### Problem description
Would you repeat the entries below exactly and omit the pictures?

Structured diff data
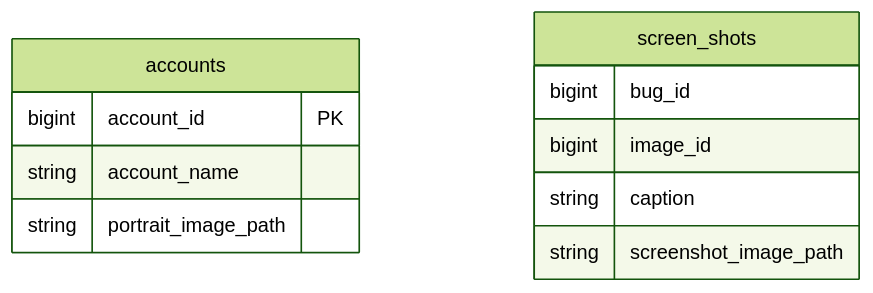
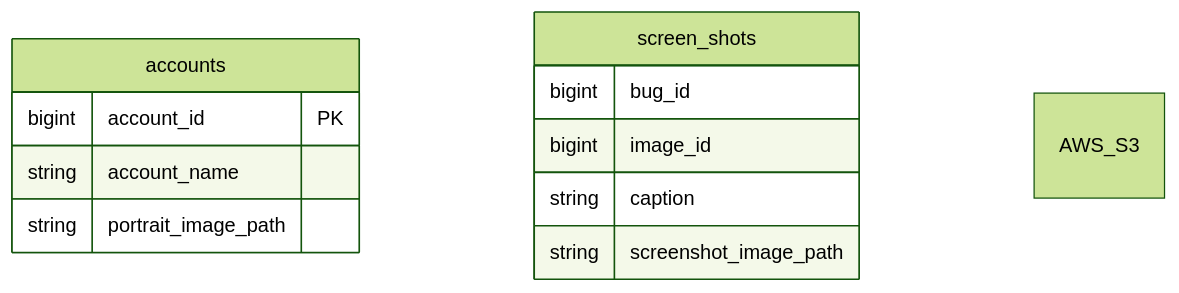
One commit to kuromitsu0104/TIL changed diagram 15 of 15 in docs/database_design/sql_antipatterns/note.md. Above: the diagram before and after it, drawn with Mermaid (forest theme). The commit also changed other lines of this file, not shown here.

````diff
--- a/docs/database_design/sql_antipatterns/note.md
+++ b/docs/database_design/sql_antipatterns/note.md
@@ -1246,16 +1262,18 @@
     ```mermaid
     erDiagram
 
     accounts {
       bigint account_id PK
       string account_name
       string portrait_image_path
     }
 
     screen_shots {
       bigint bug_id
       bigint image_id
       string caption
       string screenshot_image_path
     }
+
+    AWS_S3
     ```
````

### Problem solution
One commit to kuromitsu0104/TIL changed diagram 15 of 15 in docs/database_design/sql_antipatterns/note.md. Above: the diagram before and after it, drawn with Mermaid (forest theme). The commit also changed other lines of this file, not shown here.

````diff
--- a/docs/database_design/sql_antipatterns/note.md
+++ b/docs/database_design/sql_antipatterns/note.md
@@ -1246,16 +1262,18 @@
     ```mermaid
     erDiagram
 
     accounts {
       bigint account_id PK
       string account_name
       string portrait_image_path
     }
 
     screen_shots {
       bigint bug_id
       bigint image_id
       string caption
       string screenshot_image_path
     }
+
+    AWS_S3
     ```
````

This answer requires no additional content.